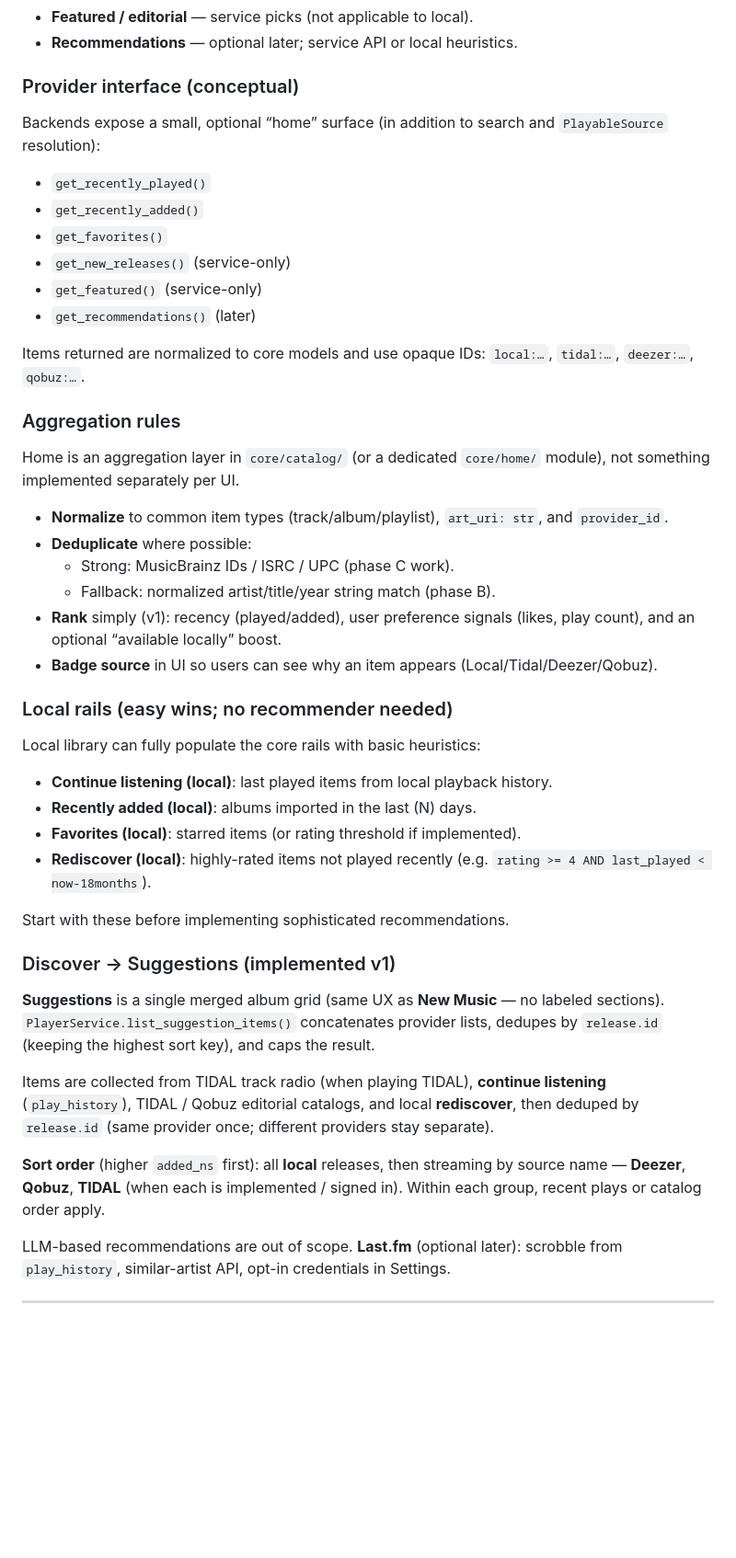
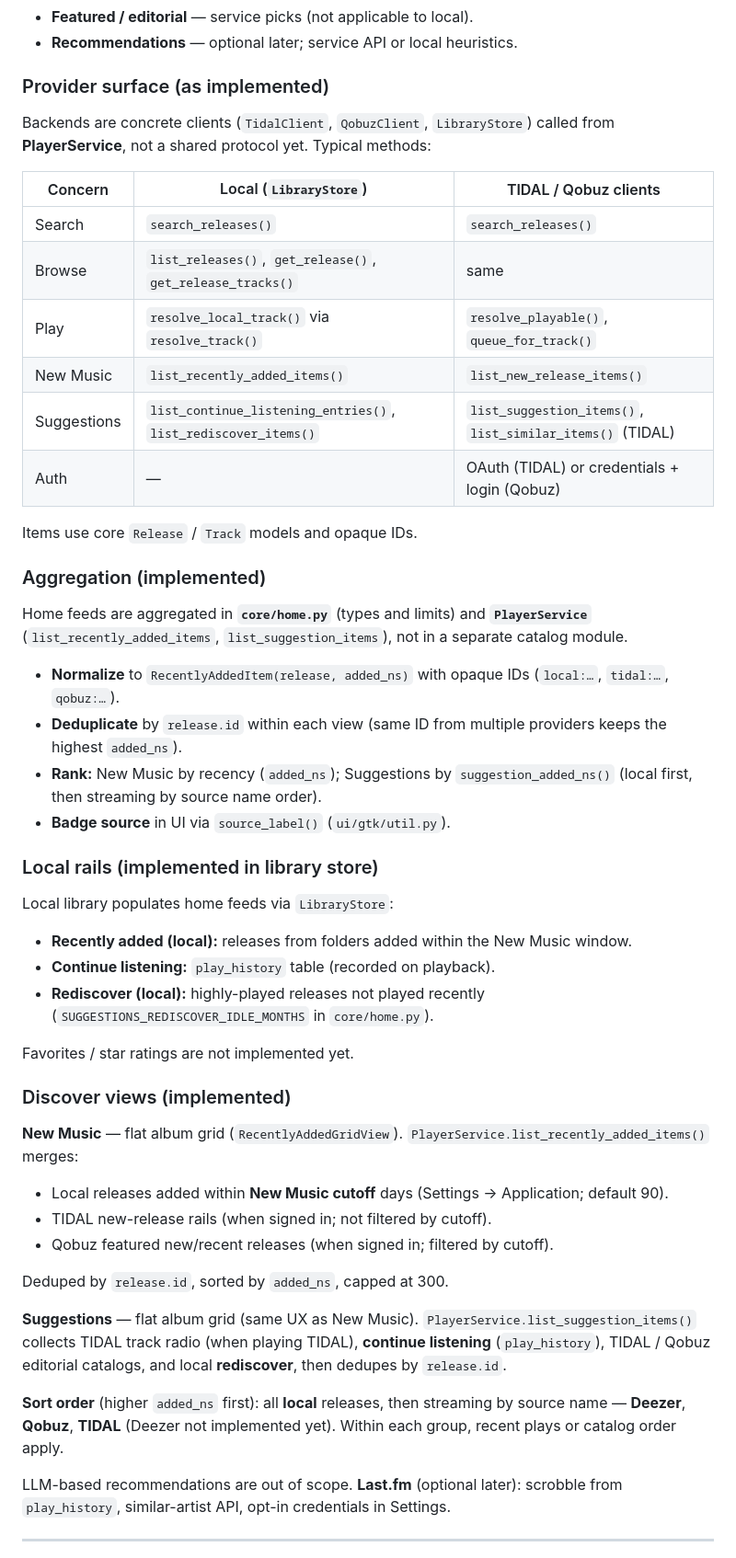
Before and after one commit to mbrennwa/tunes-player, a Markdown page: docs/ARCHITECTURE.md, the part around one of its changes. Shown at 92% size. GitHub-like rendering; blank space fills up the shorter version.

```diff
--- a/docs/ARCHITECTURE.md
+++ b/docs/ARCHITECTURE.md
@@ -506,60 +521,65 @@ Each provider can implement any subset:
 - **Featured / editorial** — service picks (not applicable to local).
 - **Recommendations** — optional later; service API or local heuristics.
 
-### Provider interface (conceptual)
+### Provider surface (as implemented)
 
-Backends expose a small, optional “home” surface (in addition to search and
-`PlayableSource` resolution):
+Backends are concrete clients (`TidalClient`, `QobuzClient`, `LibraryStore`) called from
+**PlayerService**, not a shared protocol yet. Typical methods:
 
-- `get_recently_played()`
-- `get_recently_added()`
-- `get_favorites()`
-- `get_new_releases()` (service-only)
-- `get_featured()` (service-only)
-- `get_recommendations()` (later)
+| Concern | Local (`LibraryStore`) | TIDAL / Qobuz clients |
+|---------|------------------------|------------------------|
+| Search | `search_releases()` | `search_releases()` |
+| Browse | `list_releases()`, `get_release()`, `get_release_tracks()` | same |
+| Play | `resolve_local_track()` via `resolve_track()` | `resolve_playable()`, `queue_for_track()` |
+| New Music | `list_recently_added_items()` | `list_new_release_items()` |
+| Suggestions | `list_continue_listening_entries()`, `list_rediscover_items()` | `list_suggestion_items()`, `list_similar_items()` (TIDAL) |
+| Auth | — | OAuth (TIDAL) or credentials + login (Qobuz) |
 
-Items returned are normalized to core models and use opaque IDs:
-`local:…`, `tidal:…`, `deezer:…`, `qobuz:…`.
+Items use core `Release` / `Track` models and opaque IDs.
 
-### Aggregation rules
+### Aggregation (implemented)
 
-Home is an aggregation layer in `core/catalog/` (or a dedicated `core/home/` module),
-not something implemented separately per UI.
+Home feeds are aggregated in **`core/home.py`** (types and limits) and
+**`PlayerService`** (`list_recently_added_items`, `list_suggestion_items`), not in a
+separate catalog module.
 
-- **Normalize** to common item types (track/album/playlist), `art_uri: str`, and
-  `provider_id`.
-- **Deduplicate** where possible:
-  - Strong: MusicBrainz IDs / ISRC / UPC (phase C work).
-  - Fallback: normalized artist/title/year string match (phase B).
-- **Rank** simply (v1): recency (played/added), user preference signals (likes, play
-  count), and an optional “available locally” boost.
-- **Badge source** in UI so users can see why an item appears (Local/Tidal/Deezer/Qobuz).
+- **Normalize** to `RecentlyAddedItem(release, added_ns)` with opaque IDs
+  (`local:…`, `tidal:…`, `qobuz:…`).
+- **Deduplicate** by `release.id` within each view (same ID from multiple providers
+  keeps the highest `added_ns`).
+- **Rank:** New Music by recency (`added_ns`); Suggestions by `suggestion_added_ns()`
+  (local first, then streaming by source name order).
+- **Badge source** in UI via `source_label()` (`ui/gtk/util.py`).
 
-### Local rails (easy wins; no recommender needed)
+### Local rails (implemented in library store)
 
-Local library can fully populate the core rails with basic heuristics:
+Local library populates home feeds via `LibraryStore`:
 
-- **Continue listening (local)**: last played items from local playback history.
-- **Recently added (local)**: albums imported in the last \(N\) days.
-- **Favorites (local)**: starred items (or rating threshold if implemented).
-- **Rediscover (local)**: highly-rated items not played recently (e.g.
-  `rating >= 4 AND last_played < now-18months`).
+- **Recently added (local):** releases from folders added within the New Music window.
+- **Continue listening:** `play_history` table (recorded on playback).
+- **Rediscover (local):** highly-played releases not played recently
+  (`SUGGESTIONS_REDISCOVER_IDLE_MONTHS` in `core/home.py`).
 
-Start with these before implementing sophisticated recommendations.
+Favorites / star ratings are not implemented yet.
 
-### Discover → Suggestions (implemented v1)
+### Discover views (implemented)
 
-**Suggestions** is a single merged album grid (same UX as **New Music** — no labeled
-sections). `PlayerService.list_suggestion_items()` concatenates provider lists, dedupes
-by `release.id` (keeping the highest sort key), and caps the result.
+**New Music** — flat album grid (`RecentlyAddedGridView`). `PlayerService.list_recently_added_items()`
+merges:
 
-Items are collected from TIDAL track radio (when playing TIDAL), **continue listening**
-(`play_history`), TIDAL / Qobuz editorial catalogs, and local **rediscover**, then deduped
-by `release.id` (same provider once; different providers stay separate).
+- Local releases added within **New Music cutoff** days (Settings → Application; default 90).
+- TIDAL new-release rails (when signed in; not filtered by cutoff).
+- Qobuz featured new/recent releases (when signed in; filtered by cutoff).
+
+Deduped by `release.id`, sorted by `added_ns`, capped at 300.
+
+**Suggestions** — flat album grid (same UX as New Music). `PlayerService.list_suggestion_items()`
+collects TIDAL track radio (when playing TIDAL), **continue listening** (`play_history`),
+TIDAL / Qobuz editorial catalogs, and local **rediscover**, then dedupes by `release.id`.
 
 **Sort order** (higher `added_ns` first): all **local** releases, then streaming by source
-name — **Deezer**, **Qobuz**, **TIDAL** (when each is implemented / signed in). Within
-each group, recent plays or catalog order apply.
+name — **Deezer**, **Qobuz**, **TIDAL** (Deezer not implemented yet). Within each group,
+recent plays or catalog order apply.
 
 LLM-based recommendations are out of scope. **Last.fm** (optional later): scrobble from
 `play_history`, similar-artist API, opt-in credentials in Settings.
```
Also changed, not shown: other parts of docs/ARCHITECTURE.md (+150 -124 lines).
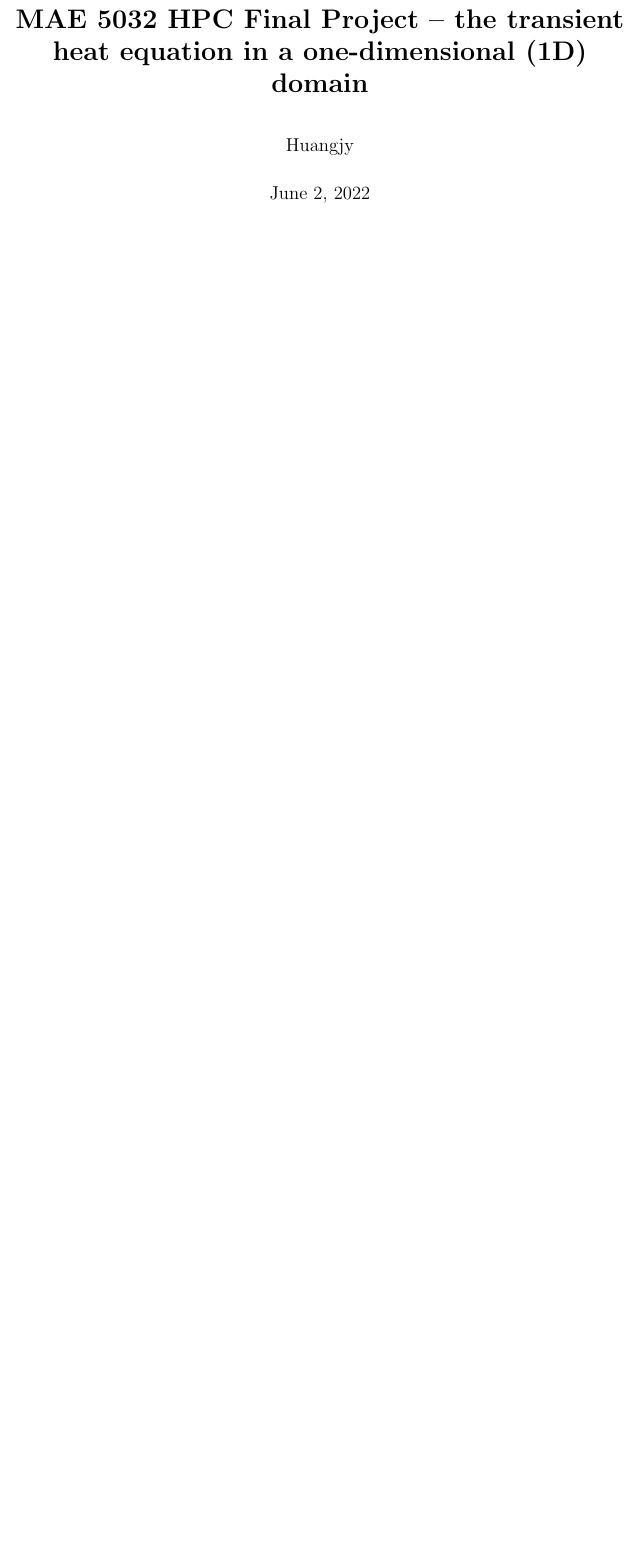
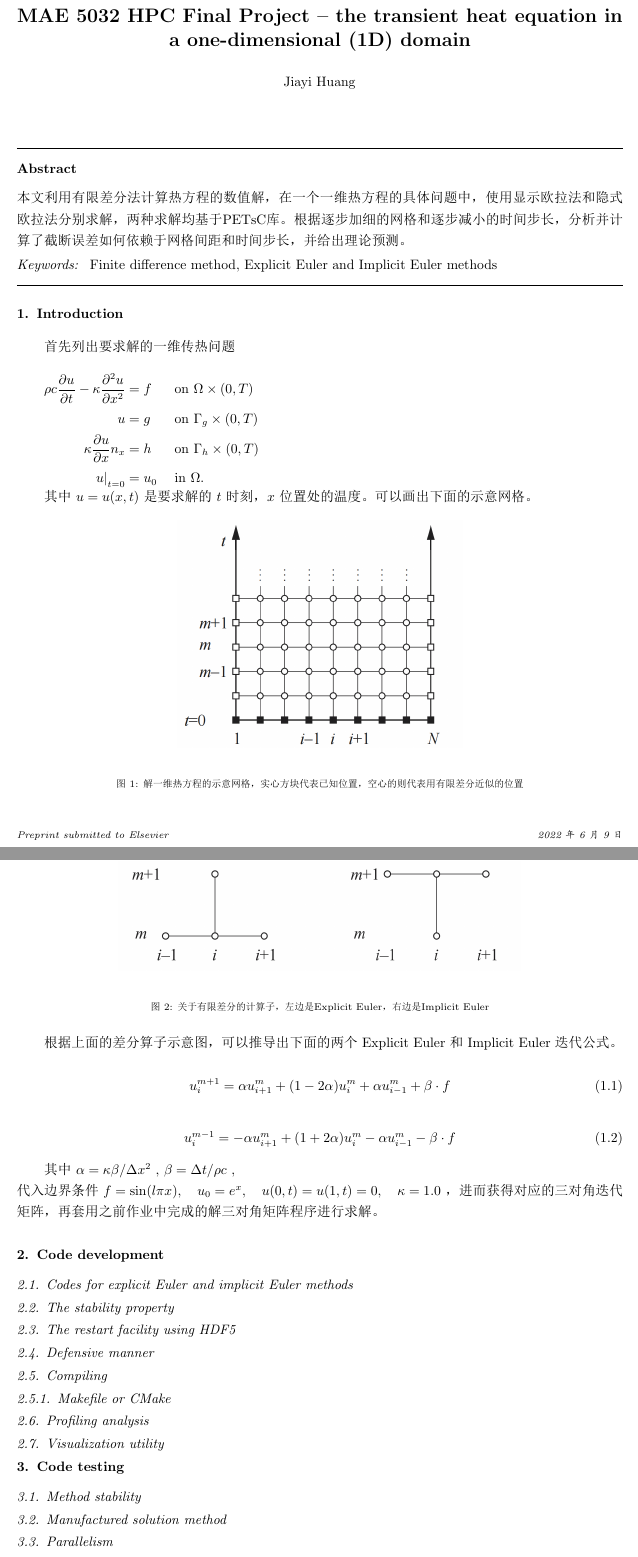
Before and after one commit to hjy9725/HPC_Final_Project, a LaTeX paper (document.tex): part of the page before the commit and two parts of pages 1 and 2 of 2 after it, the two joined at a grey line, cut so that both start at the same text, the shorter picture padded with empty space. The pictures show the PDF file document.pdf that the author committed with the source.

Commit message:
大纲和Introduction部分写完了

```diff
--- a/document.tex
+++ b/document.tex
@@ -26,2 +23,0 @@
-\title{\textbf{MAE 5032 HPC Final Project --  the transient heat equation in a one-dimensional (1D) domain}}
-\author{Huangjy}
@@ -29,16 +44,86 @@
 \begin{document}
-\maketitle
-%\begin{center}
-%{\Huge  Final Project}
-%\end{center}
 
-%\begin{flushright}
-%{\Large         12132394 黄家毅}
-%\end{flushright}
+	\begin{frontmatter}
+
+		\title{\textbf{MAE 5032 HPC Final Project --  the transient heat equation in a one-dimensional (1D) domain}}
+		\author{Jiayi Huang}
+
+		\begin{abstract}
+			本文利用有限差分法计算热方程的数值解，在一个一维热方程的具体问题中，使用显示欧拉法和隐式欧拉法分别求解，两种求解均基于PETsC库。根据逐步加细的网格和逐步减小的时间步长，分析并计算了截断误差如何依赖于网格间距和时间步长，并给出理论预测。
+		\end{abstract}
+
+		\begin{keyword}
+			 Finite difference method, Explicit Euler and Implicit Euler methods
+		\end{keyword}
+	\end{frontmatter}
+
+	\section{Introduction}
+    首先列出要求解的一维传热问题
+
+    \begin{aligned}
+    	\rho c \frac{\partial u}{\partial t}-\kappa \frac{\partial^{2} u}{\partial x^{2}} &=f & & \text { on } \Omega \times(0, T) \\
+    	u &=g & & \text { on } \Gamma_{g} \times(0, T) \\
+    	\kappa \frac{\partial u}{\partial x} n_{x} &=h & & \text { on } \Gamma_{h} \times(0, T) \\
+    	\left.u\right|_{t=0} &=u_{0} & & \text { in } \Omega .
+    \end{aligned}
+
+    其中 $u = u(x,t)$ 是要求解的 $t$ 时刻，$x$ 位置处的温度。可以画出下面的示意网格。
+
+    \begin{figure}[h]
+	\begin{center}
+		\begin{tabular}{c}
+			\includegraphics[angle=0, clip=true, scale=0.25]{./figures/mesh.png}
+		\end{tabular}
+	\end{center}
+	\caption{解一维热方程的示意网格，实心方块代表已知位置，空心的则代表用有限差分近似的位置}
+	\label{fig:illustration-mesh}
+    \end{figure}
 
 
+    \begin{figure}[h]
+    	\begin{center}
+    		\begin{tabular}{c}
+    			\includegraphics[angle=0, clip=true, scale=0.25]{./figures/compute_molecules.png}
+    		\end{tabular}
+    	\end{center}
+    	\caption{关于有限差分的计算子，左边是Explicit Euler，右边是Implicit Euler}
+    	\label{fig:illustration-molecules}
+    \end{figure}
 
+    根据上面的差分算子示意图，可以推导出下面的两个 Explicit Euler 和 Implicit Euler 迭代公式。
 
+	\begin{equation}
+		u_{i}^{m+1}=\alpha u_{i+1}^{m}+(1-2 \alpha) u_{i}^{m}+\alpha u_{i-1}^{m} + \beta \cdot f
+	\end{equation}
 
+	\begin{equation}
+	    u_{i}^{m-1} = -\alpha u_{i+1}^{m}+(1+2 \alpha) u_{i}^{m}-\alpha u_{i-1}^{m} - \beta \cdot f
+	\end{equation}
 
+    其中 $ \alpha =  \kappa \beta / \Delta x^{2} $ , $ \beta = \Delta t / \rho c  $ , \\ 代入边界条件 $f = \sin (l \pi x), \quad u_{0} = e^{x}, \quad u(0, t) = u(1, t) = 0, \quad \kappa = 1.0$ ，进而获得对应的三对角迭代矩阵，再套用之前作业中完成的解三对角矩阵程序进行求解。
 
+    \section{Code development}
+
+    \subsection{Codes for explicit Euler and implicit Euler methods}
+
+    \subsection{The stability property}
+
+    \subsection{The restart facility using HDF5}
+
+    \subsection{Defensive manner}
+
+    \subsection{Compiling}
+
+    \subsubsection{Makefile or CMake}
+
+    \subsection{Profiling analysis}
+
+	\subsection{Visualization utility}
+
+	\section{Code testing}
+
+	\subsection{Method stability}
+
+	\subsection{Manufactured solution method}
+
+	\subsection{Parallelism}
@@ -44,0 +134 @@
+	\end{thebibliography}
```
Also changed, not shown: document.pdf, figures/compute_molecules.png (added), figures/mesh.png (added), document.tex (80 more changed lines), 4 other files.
============================================================
--- What is being asked ---
I need every line from the material that contains the word "opaque".

--- Written solution ---
-Items returned are normalized to core models and use opaque IDs:
+Items use core `Release` / `Track` models and opaque IDs.
+- **Normalize** to `RecentlyAddedItem(release, added_ns)` with opaque IDs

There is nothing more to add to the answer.